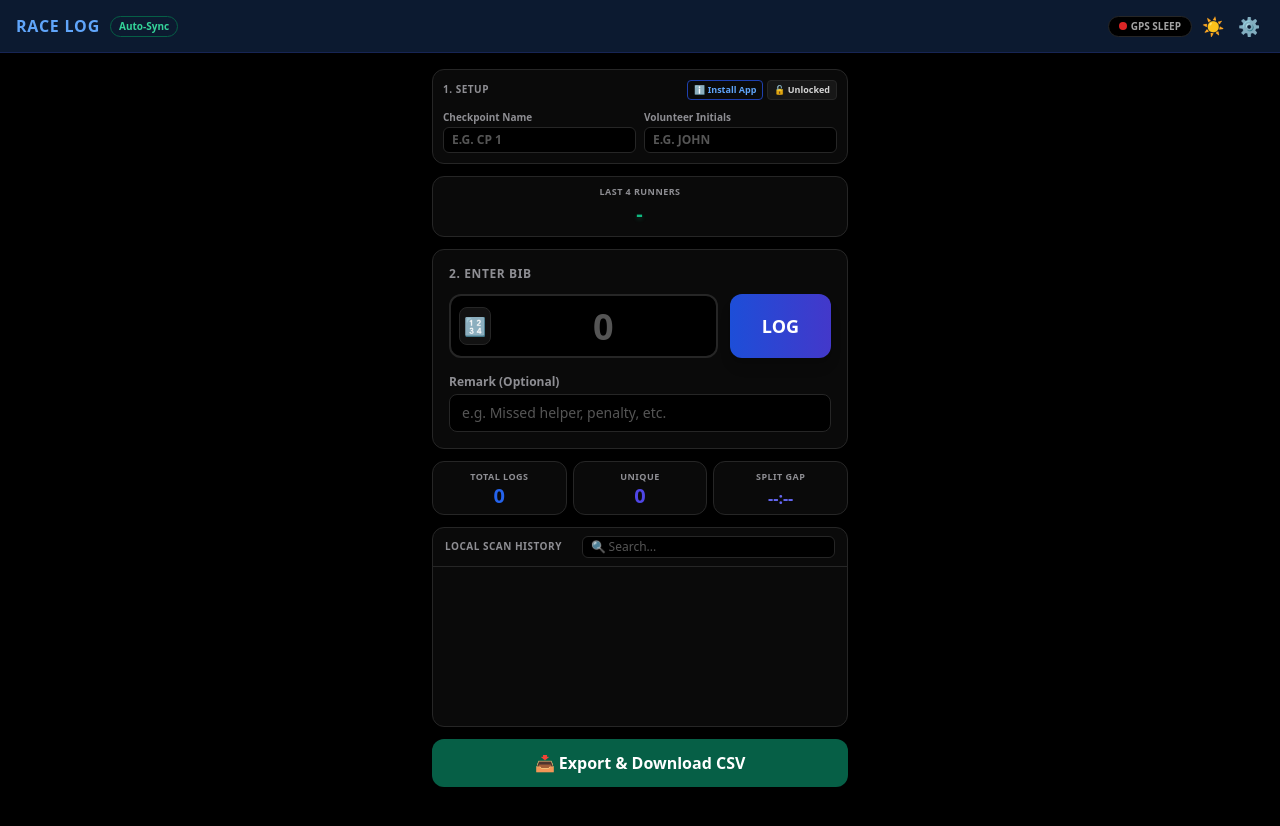
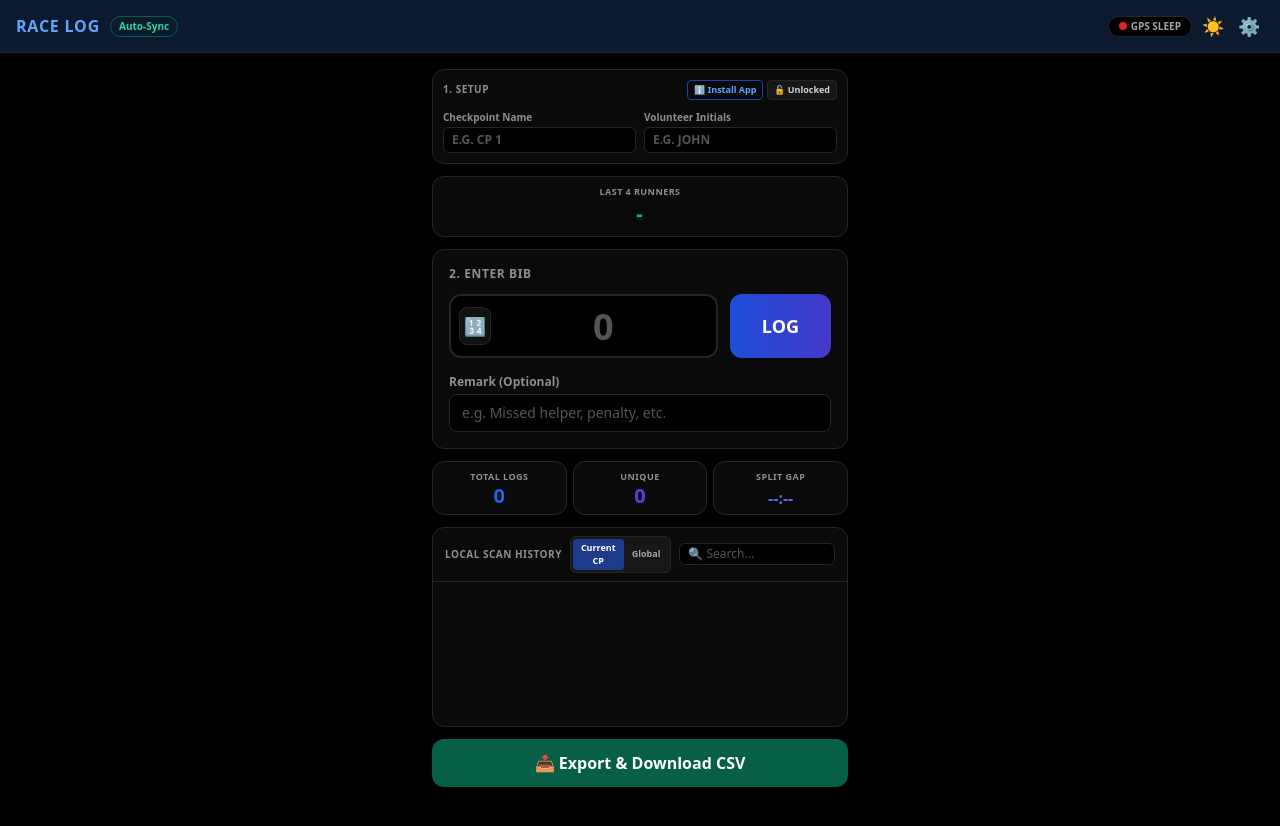
Before and after one commit to Miner169/Racelogger, a plain HTML site: page index.html in a window 1280 px wide. Drawn offline with nearby package versions, Linux system fonts and the light colour scheme; no server answers.

Commit message:
Update index.html

```diff
--- a/index.html
+++ b/index.html
@@ -332,9 +332,16 @@
 
         <!-- Scan History -->
         <section class="flex-grow theme-panel rounded-xl border shadow flex flex-col overflow-hidden min-h-[200px]">
-            <div class="px-3 py-2 border-b theme-border flex items-center justify-between gap-3">
+            <div class="px-3 py-2 border-b theme-border flex items-center justify-between gap-2 flex-wrap sm:flex-nowrap">
+                <div class="flex items-center gap-2">
                     <h3 class="text-[10px] font-bold theme-text-muted uppercase tracking-wider whitespace-nowrap">Local Scan History</h3>
-                <div class="relative flex-grow max-w-[65%]">
+                    <!-- Checkpoint Scope View Toggle Switch -->
+                    <div class="inline-flex bg-neutral-900 border theme-border rounded-md p-0.5 text-[9px] font-bold">
+                        <button onclick="setScopeFilter('current')" id="scopeBtn-current" class="px-2 py-0.5 rounded bg-blue-900 text-white transition-colors duration-150">Current CP</button>
+                        <button onclick="setScopeFilter('global')" id="scopeBtn-global" class="px-2 py-0.5 rounded text-neutral-400 transition-colors duration-150">Global</button>
+                    </div>
+                </div>
+                <div class="relative flex-grow max-w-[100%] sm:max-w-[45%]">
                     <input type="text" id="searchBar" oninput="loadHistory()" placeholder="🔍 Search..." class="w-full theme-input border rounded-md px-2 py-0.5 text-xs focus:outline-none focus:ring-1 focus:ring-blue-900">
                 </div>
             </div>
@@ -385,6 +392,7 @@
         let dupWindow = 10;
         let batterySaverManual = false;
         let historyLimit = '20';
+        let activeScopeFilter = 'current'; // Default view filter target scope
 
         // Strictly adhere to the primary script engine variable tracking
         let syncUrl = localStorage.getItem("syncUrl");
@@ -816,7 +824,6 @@ function testCloudConnection() {
                 const txt = await response.text();
                 try {
                     const parsed = JSON.parse(txt);
-            // Turn green if it returns success OR if the script naturally rejects the unknown test action
                     if (parsed.status === "success" || parsed.message.includes("Unknown action")) {
                         feedback.textContent = "✅ Connected Successfully! Script reached the backend server.";
                         feedback.className = "text-[10px] text-emerald-500 font-bold block leading-tight mt-1";
@@ -944,6 +951,7 @@ function testCloudConnection() {
             if (dupWindow < 2) dupWindow = 2;
             historyLimit = localStorage.getItem("historyLimit") || "20";
             batterySaverManual = localStorage.getItem("batterySaverManual") === "true";
+            activeScopeFilter = localStorage.getItem("activeScopeFilter") || "current";
 
             document.getElementById("vibrateToggle").checked = vibrateEnabled;
             document.getElementById("soundToggle").checked = soundEnabled;
@@ -954,6 +962,7 @@ function testCloudConnection() {
             document.getElementById("batterySaverManualToggle").checked = batterySaverManual;
 
             applyLockState();
+            updateScopeUI();
             if (batterySaverManual) activateBatterySafeMode(true);
         }
 
@@ -979,6 +988,25 @@ function testCloudConnection() {
             }
         }
 
+        function setScopeFilter(scope) {
+            activeScopeFilter = scope;
+            localStorage.setItem("activeScopeFilter", scope);
+            updateScopeUI();
+            loadHistory();
+        }
+
+        function updateScopeUI() {
+            const currentBtn = document.getElementById("scopeBtn-current");
+            const globalBtn = document.getElementById("scopeBtn-global");
+            if (activeScopeFilter === 'current') {
+                currentBtn.className = "px-2 py-0.5 rounded bg-blue-900 text-white transition-colors duration-150";
+                globalBtn.className = "px-2 py-0.5 rounded text-neutral-400 transition-colors duration-150";
+            } else {
+                globalBtn.className = "px-2 py-0.5 rounded bg-blue-900 text-white transition-colors duration-150";
+                currentBtn.className = "px-2 py-0.5 rounded text-neutral-400 transition-colors duration-150";
+            }
+        }
+
         function triggerSuccessToast() {
             const toast = document.getElementById("successToast");
             if (!toast) return;
@@ -1026,7 +1054,6 @@ function testCloudConnection() {
                     } else {
                         logEntry(bib);
                     }
-                    // Focus synchronously so the mobile keyboard stays open.
                     bI.focus();
                     setTimeout(() => {
                         handleViewportResize();
@@ -1086,10 +1113,7 @@ function testCloudConnection() {
             remarkInput.value = '';
             shutOffGPSHardware();
 
-            // Focus synchronously (NOT inside setTimeout) so mobile browsers
-            // keep the keyboard open for the next bib entry.
             bibInput.focus();
-
             setTimeout(() => {
                 handleViewportResize();
             }, 80);
@@ -1231,10 +1255,6 @@ function testCloudConnection() {
             };
         }
 
-        // Two-way sync: pulls the full Racelog sheet down and merges in any
-        // records this device doesn't have locally yet (e.g. logged by another
-        // device at the same checkpoint), plus flags any that were removed
-        // server-side after this device already marked them synced.
         async function pullServerRecords() {
             if (!syncUrl) return;
             try {
@@ -1253,7 +1273,6 @@ function testCloudConnection() {
                     const localUids = new Set(localLogs.map(l => l.uid));
                     let changed = false;
 
-                    // 1. If a locally-synced log no longer exists on the server, flag it for remake.
                     localLogs.forEach(localLog => {
                         const match = serverMap.get(localLog.uid);
                         if (localLog.synced && (!match || match.bib === "")) {
@@ -1264,7 +1283,6 @@ function testCloudConnection() {
                         }
                     });
 
-                    // 2. Pull down any server record this device is missing.
                     serverRecords.forEach(serverRecord => {
                         if (!serverRecord.uid || localUids.has(serverRecord.uid)) return;
                         store.add({
@@ -1317,8 +1335,6 @@ function testCloudConnection() {
         }
 
         function isEditable(logTimeStr) { return (new Date() - parseCustomOrIsoDate(logTimeStr)) < 300000; }
-
-        // Trash icon is only shown for entries logged within the last 30 minutes.
         function isDeletable(logTimeStr) { return (new Date() - parseCustomOrIsoDate(logTimeStr)) < 1800000; }
 
         function startEditing(id) {
@@ -1379,14 +1395,28 @@ function testCloudConnection() {
             db.transaction(["logs"], "readonly").objectStore("logs").getAll().onsuccess = function(e) {
                 const logs = e.target.result;
                 const query = document.getElementById('searchBar').value.toLowerCase().trim();
-                document.getElementById('totalCount').textContent = logs.length;
-                document.getElementById('uniqueCount').textContent = new Set(logs.map(l => l.bib)).size;
-
-                calculateLiveSplits(logs); updateQueueStatus();
-                const frequencies = {}; logs.forEach(l => frequencies[l.bib] = (frequencies[l.bib] || 0) + 1);
-                const logList = document.getElementById('logList'); logList.innerHTML = '';
-
-                let filteredLogs = [...logs].reverse().filter(log => {
+                const currentCP = (document.getElementById('checkpoint').value || '').trim().toUpperCase();
+
+                // Compute overall logs matrix metrics filtered by configuration rules
+                let scopedLogs = [...logs];
+                if (activeScopeFilter === 'current') {
+                    scopedLogs = logs.filter(l => l.checkpoint.toUpperCase() === currentCP);
+                }
+
+                document.getElementById('totalCount').textContent = scopedLogs.length;
+                document.getElementById('uniqueCount').textContent = new Set(scopedLogs.map(l => l.bib)).size;
+
+                calculateLiveSplits(scopedLogs);
+                updateQueueStatus();
+
+                const frequencies = {};
+                scopedLogs.forEach(l => frequencies[l.bib] = (frequencies[l.bib] || 0) + 1);
+
+                const logList = document.getElementById('logList');
+                logList.innerHTML = '';
+
+                // Search filters apply contextually within the designated active scope window toggle
+                let filteredLogs = scopedLogs.reverse().filter(log => {
                     return log.bib.toLowerCase().includes(query) || log.checkpoint.toLowerCase().includes(query) || (log.remark && log.remark.toLowerCase().includes(query));
                 });
 
@@ -1426,10 +1456,7 @@ function testCloudConnection() {
                         const remarkHTML = log.remark ? `<div class="text-[11px] text-yellow-600 dark:text-yellow-500 italic mt-0.5">💬 ${log.remark}</div>` : '';
                         const freqBadge = frequencies[log.bib] > 1 ? `<span class="text-[10px] bg-indigo-955 text-indigo-400 border border-indigo-900 px-1.5 py-0.5 rounded font-bold">${frequencies[log.bib]}x</span>` : '';
                         const ownEntry = isOwnEntry(log);
-                        // Edit/Delete only ever render for the device that created the entry.
                         const editButtonHTML = (ownEntry && (isEditable(log.time) || log.remake)) ? `<button onclick="startEditing(${log.id})" class="text-xs text-blue-600 font-bold border border-blue-600/30 px-1.5 py-0.5 rounded">✏️ Edit</button>` : '';
-
-                        // Trash icon only rendered if this device owns the entry AND it's still within the 30-minute deletable window.
                         const deleteButtonHTML = (ownEntry && isDeletable(log.time)) ? `<button onclick="deleteRow(${log.id}, '${log.bib}', '${log.time}')" class="text-red-600 p-1 text-base">🗑️</button>` : '';
 
                         let statusText = log.synced ? 'Synced' : 'Queued';
```
Lines whose indentation alone changed are shown as unchanged.
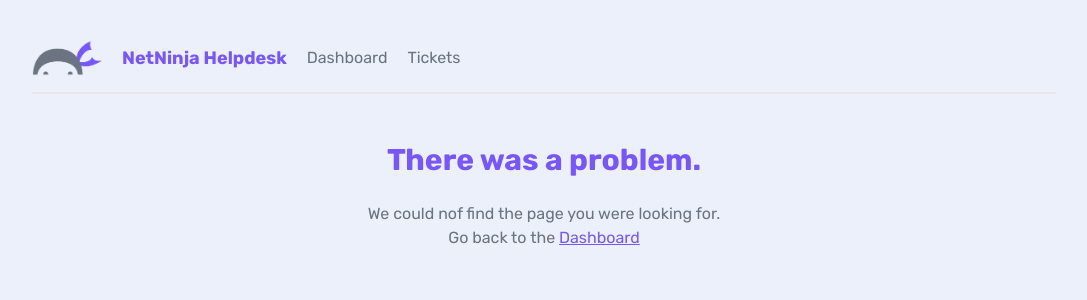
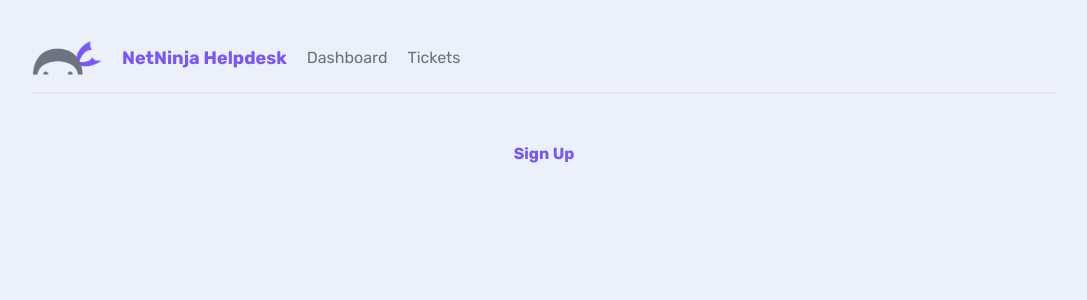
Before and after one commit to Philippe35507/NetNinja-Helpdesk, a Next.js app: page /signup in a window 1280 px wide. Before the commit this address had no page. Shown: the top 300 px of the page, without its empty margins (96-1183 px from the left). Built offline with nearby package versions, Linux system fonts and the light colour scheme.

Commit message:
Route Group: creating Login & Signup pages

```diff
--- /dev/null
+++ b/app/(auth)/login/page.jsx
@@ -0,0 +1,7 @@
+export default function Login() {
+  return (
+    <main>
+      <h2 className="text-center">Log In</h2>
+    </main>
+  );
+}
--- /dev/null
+++ b/app/(auth)/signup/page.jsx
@@ -0,0 +1,7 @@
+export default function Signup() {
+  return (
+    <main>
+      <h2 className="text-center">Sign Up</h2>
+    </main>
+  );
+}
```
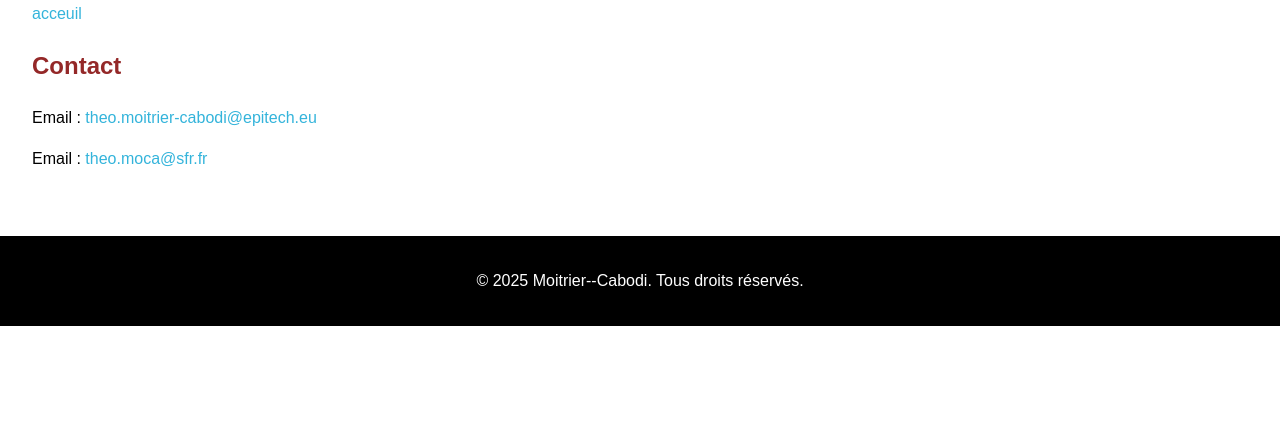
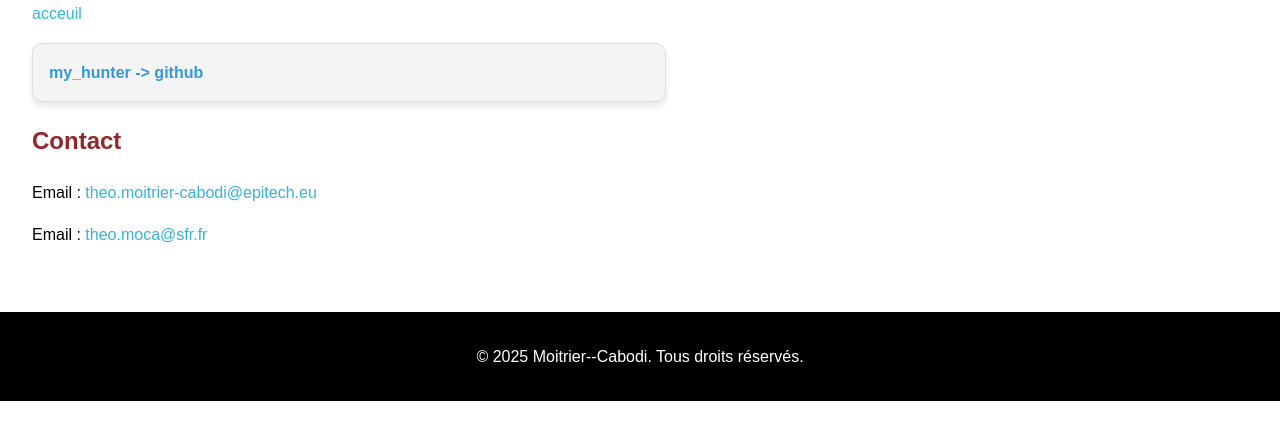
Before and after one commit to Vylllixis/my_portfolio, a plain HTML site: page years_2024_2025_Epitech/Project_in_C/my_hunter.html in a window 1280 px wide. Shown: the part 233-672 px from the top of the page. Drawn offline with Linux system fonts and the light colour scheme.

Commit message:
feat(<add>): <Project> add my_hunter

```diff
--- a/years_2024_2025_Epitech/Project_in_C/my_hunter.html
+++ b/years_2024_2025_Epitech/Project_in_C/my_hunter.html
@@ -21,6 +21,11 @@
         <nav>
             <a href="../../index.html" class="nav-link">acceuil</a>
         </nav>
+        <div class="project-box">
+            <a href="https://github.com/Vylllixis/my_hunter_2024_2025" class="project-link">
+                my_hunter -> github
+            </a>
+        </div>
         </section>
         <section id="contact">
             <h2><strong>Contact</strong></h2>
```
Also changed, not shown: project.html (+1 -1 lines).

• • • • •

> WHAT IS EXPECTED
Search the entries for "colors" and copy each matching line.

> EXPECTED OUTPUT
+                        <button onclick="setScopeFilter('current')" id="scopeBtn-current" class="px-2 py-0.5 rounded bg-blue-900 text-white transition-colors duration-150">Current CP</button>
+                        <button onclick="setScopeFilter('global')" id="scopeBtn-global" class="px-2 py-0.5 rounded text-neutral-400 transition-colors duration-150">Global</button>
+                currentBtn.className = "px-2 py-0.5 rounded bg-blue-900 text-white transition-colors duration-150";
+                globalBtn.className = "px-2 py-0.5 rounded text-neutral-400 transition-colors duration-150";
+                globalBtn.className = "px-2 py-0.5 rounded bg-blue-900 text-white transition-colors duration-150";
+                currentBtn.className = "px-2 py-0.5 rounded text-neutral-400 transition-colors duration-150";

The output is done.